> [Prompt]:
Restate all the data word for word and omit the pictures.

-- Opening Marker --

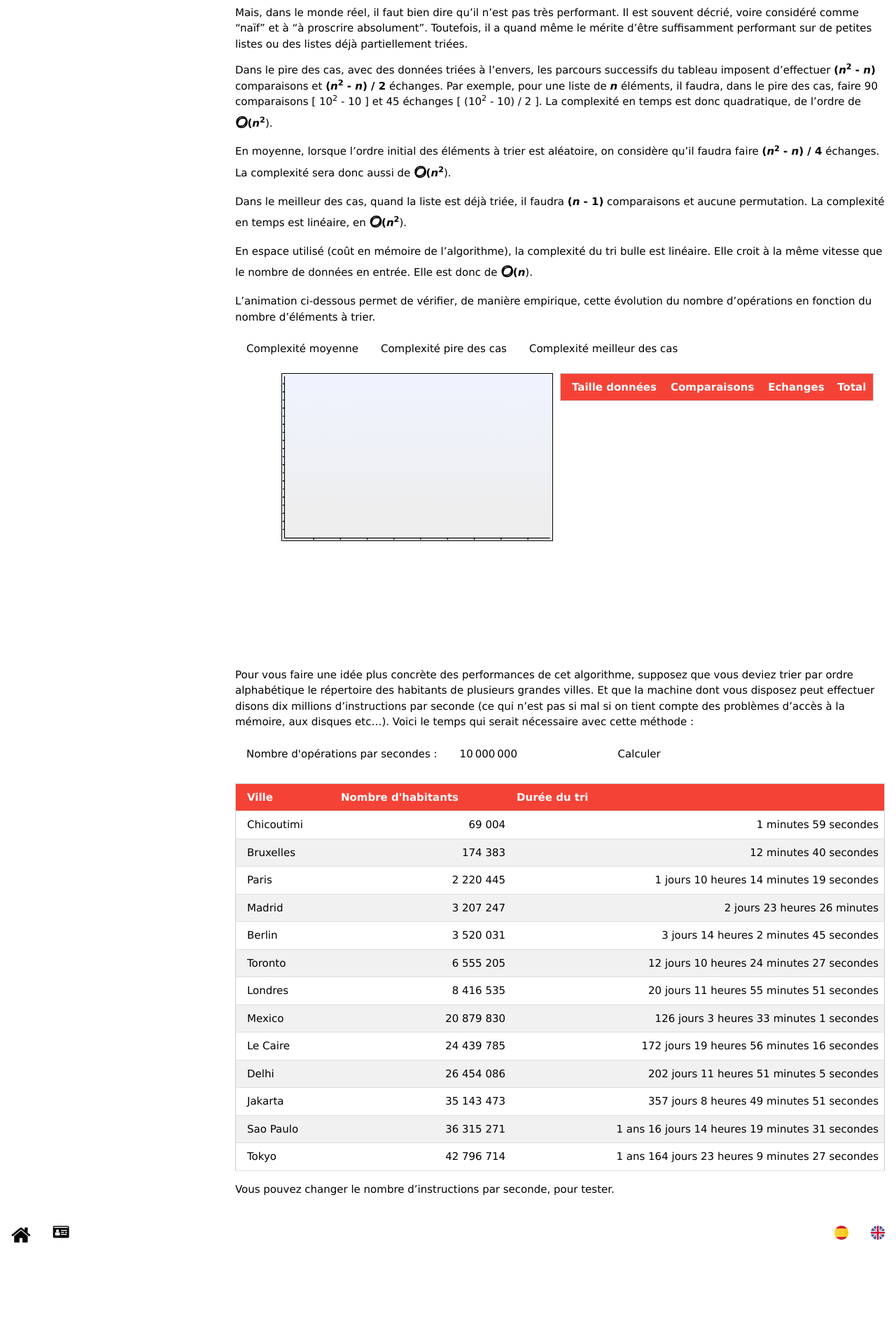
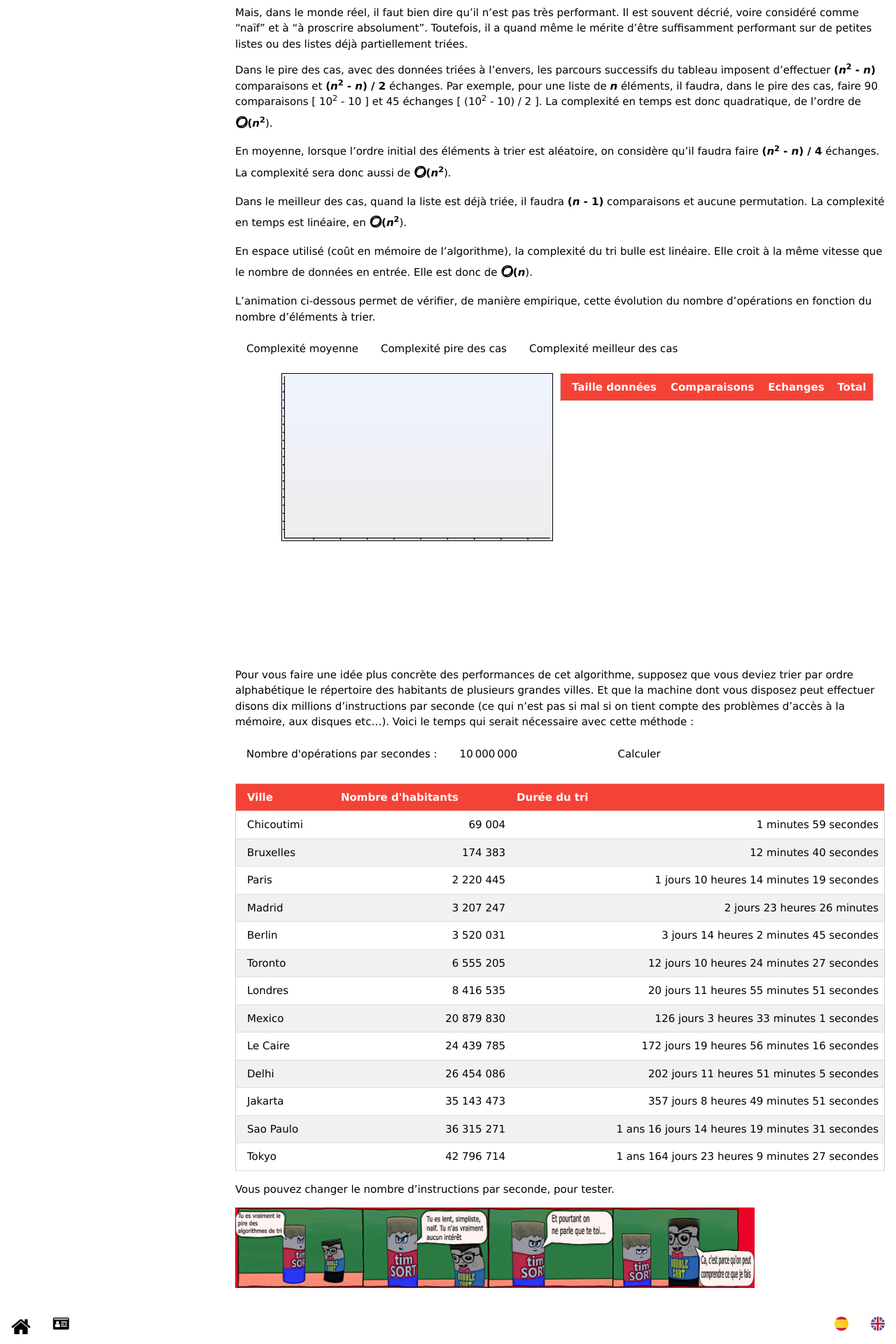
Before and after one commit to LWH-21/Algos, a Jekyll site: the page built from _posts/2020-11-20-bubblesort_fr.md, in a window 1280 px wide. Shown: the part 2748-4668 px from the top of the page at 70% size. Built offline with Jekyll 4.4.1, drawn with Linux system fonts in a browser that asks for light colours; comment, search, counter and statistics services are not loaded; before the commit the page ends 4538 px from its top, so only the background shows below that.

Commit message:
Update 2020-11-20-bubblesort_fr.md

```diff
--- a/_posts/2020-11-20-bubblesort_fr.md
+++ b/_posts/2020-11-20-bubblesort_fr.md
@@ -385,3 +385,5 @@
 </div>
 
 Vous pouvez changer le nombre d'instructions par seconde, pour tester.
+
+<img src="{{ 'assets/img/sort/Bubble_fr.jpg' | relative_url }}" alt="Comics Strip " style="max-width: 80%;height: auto;"/>
```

-- Closing Marker --

> [Result of this task]:
Before and after one commit to LWH-21/Algos, a Jekyll site: the page built from _posts/2020-11-20-bubblesort_fr.md, in a window 1280 px wide. Shown: the part 2748-4668 px from the top of the page at 70% size. Built offline with Jekyll 4.4.1, drawn with Linux system fonts in a browser that asks for light colours; comment, search, counter and statistics services are not loaded; before the commit the page ends 4538 px from its top, so only the background shows below that.

Commit message:
Update 2020-11-20-bubblesort_fr.md

```diff
--- a/_posts/2020-11-20-bubblesort_fr.md
+++ b/_posts/2020-11-20-bubblesort_fr.md
@@ -385,3 +385,5 @@
 </div>
 
 Vous pouvez changer le nombre d'instructions par seconde, pour tester.
+
+<img src="{{ 'assets/img/sort/Bubble_fr.jpg' | relative_url }}" alt="Comics Strip " style="max-width: 80%;height: auto;"/>
```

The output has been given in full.